Clarence Thomas spent his career on the Supreme Court waiting for a conservative majority to flex its muscles.
That moment may finally have arrived.
Clarence Thomas just dropped the hammer in the one case that Democrats fear the most.
Liberals rigged the 2020 election in part by their ideological allies in Silicon Valley censoring conservative speech.
Facebook and Twitter suppressed truthful and accurate reporting from the New York Post about the contents of Hunter Biden’s laptop based on the big lie told by the Biden campaign that the story was Russian “disinformation.”
Social media companies also banned anyone that questioned the junk science behind mask mandates or believed the coronavirus escaped from a lab in Communist China.
Big Tech’s attempt to curate the American political conversation culminated with every major social media platform deplatforming Donald Trump.
Clarence Thomas is ready to strike back.
Thomas issued another call to limit Big Tech’s Section 230 immunity in his dissent in the Supreme Court’s refusal to hear the case of Jane Doe v. Facebook.

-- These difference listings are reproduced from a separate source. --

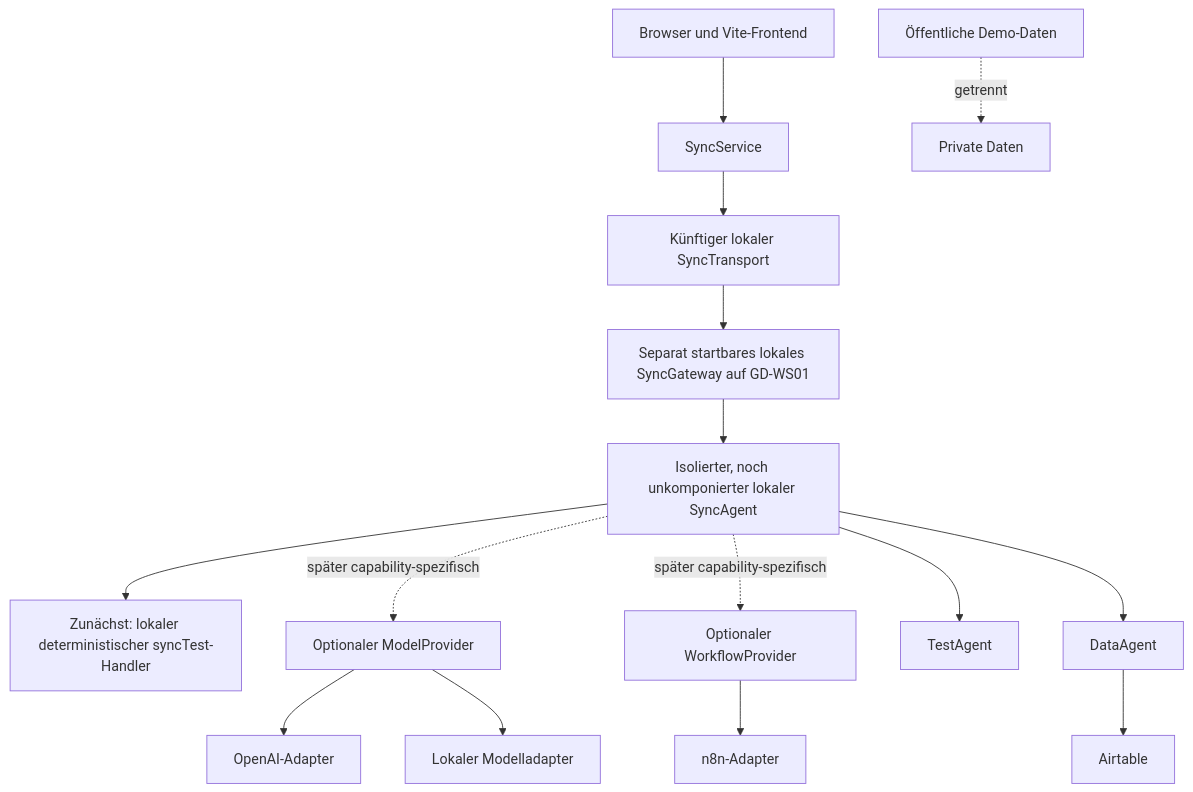
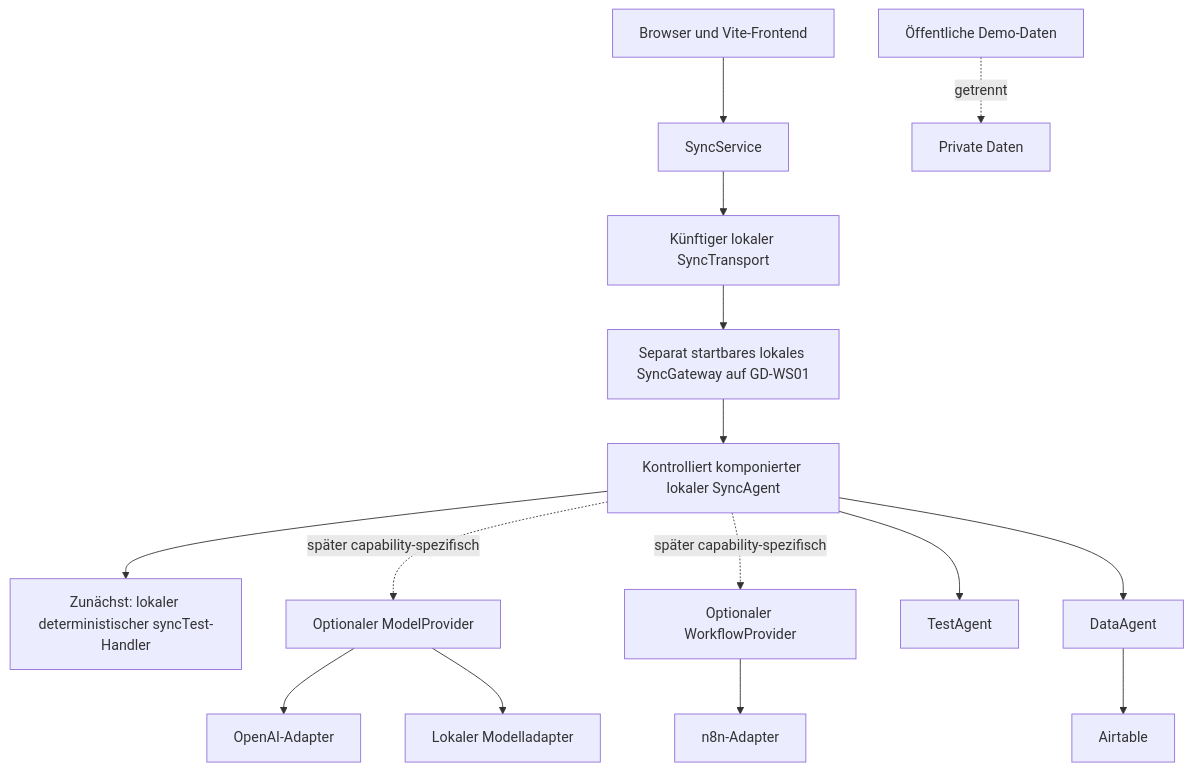
Before and after one commit to Varudan/goldendawn-os: the diagram in docs/security.md, drawn with Mermaid. The commit also changed other lines of this file and 11 other files, not shown here.

````diff
--- a/docs/security.md
+++ b/docs/security.md
@@ -61,18 +61,18 @@
 ```mermaid
 flowchart TD
     Browser["Browser und Vite-Frontend"] --> Service["SyncService"]
     Service --> Transport["Künftiger lokaler SyncTransport"]
     Transport --> Gateway["Separat startbares lokales SyncGateway auf GD-WS01"]
-    Gateway --> Sync["Isolierter, noch unkomponierter lokaler SyncAgent"]
+    Gateway --> Sync["Kontrolliert komponierter lokaler SyncAgent"]
     Sync --> LocalHandler["Zunächst: lokaler deterministischer syncTest-Handler"]
     Sync -.->|später capability-spezifisch| ModelProvider["Optionaler ModelProvider"]
     ModelProvider --> OpenAI["OpenAI-Adapter"]
     ModelProvider --> LocalModel["Lokaler Modelladapter"]
     Sync -.->|später capability-spezifisch| WorkflowProvider["Optionaler WorkflowProvider"]
     WorkflowProvider --> N8n["n8n-Adapter"]
     Sync --> Test["TestAgent"]
     Sync --> Data["DataAgent"]
     Data --> Airtable["Airtable"]
 
     Public["Öffentliche Demo-Daten"] -. getrennt .-> Private["Private Daten"]
 ```
````
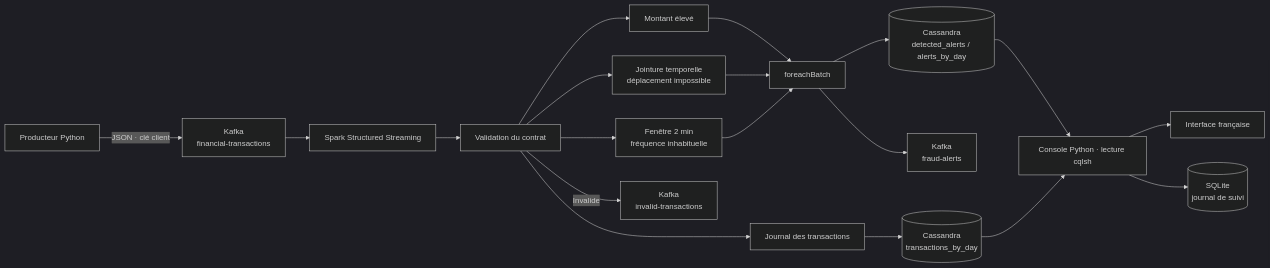
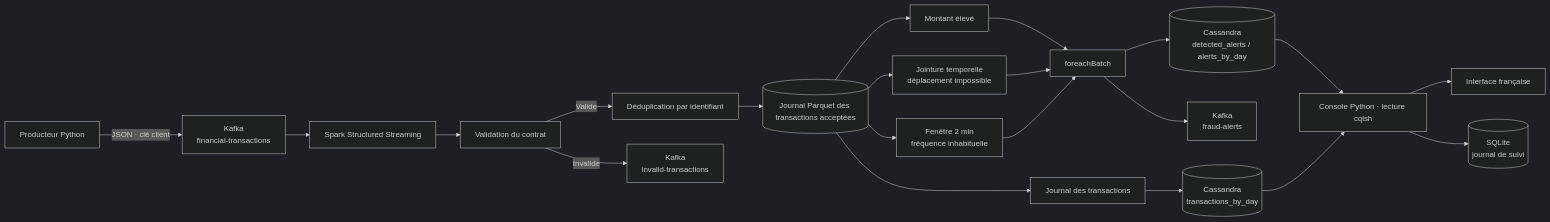
One commit to duabamo/vigie changed the diagram in docs/rapport.md. Above: the diagram before and after it, drawn with Mermaid (dark theme). The commit also changed other lines of this file and 13 other files, not shown here.

````diff
--- a/docs/rapport.md
+++ b/docs/rapport.md
@@ -36,18 +36,20 @@
 ```mermaid
 flowchart LR
     P[Producteur Python] -->|JSON · clé client| K[Kafka\nfinancial-transactions]
     K --> S[Spark Structured Streaming]
     S --> V[Validation du contrat]
-    V --> M[Montant élevé]
-    V --> I[Jointure temporelle\ndéplacement impossible]
-    V --> F[Fenêtre 2 min\nfréquence inhabituelle]
-    V --> T[Journal des transactions]
+    V -->|Valide| D[Déduplication par identifiant]
+    D --> Q[(Journal Parquet des transactions acceptées)]
+    Q --> M[Montant élevé]
+    Q --> I[Jointure temporelle\ndéplacement impossible]
+    Q --> F[Fenêtre 2 min\nfréquence inhabituelle]
+    Q --> T[Journal des transactions]
     V -->|Invalide| R[Kafka\ninvalid-transactions]
     M & I & F --> B[foreachBatch]
     B --> C[(Cassandra\ndetected_alerts / alerts_by_day)]
     B --> A[Kafka\nfraud-alerts]
     T --> J[(Cassandra\ntransactions_by_day)]
     C & J --> API[Console Python · lecture cqlsh]
     API --> UI[Interface française]
     API --> L[(SQLite\njournal de suivi)]
 ```
````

In this case, a child rapist used Facebook to lure a young girl to a meeting where he raped her, beat her and trafficked her for sex.

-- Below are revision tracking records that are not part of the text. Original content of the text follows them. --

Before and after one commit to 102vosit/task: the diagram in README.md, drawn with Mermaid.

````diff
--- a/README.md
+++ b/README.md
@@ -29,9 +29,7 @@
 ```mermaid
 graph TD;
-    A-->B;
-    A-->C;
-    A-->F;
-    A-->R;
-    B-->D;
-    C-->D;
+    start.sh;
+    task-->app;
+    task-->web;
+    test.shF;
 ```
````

Thomas argued that Congress needed the right case to end Big Tech’s ability to censor speech at will.
“Assuming Congress does not step in to clarify §230’s scope, we should do so in an appropriate case,” Thomas stated.
Thomas admitted that this was not the right case because the lower court allowed the sex trafficking case to proceed while dismissing the common law complaints about Section 230.
“We should, however, address the proper scope of immunity under §230 in an appropriate case,” concluded Thomas.
Last April, Thomas issued a strong call to treat social media companies like common carriers such as the phone companies or post office.
No one would argue your cell phone carrier can turn off your service because they don’t like the content of your text messages.
Thomas laid out two legal arguments as to why social media companies were like the phone or mail carriers and could not ban based on political ideology, writing:
If part of the problem is private, concentrated control over online content and platforms available to the public, then part of the solution may be found in doctrines that limit the right of a private company to exclude. Historically, at least two legal doctrines limited a company’s right to exclude.
First, our legal system and its British predecessor have long subjected certain businesses, known as common carriers, to special regulations, including a general requirement to serve all comers…
…Second, governments have limited a company’s right to exclude when that company is a public accommodation.
This concept—related to common-carrier law—applies to companies that hold themselves out to the public but do not “carry” freight, passengers, or communications.
Thomas’ dissent in the Jane Doe case suggests that Thomas has five votes necessary to roll back Facebook’s ability to moderate content based on political ideology.
All the Supreme Court needs is the right case.
If you want American Patriot Daily to keep you up to date on any new developments in this ongoing story and the rest of the breaking news in politics, please bookmark our site, consider making us your homepage and forward our content with your friends on social media and email.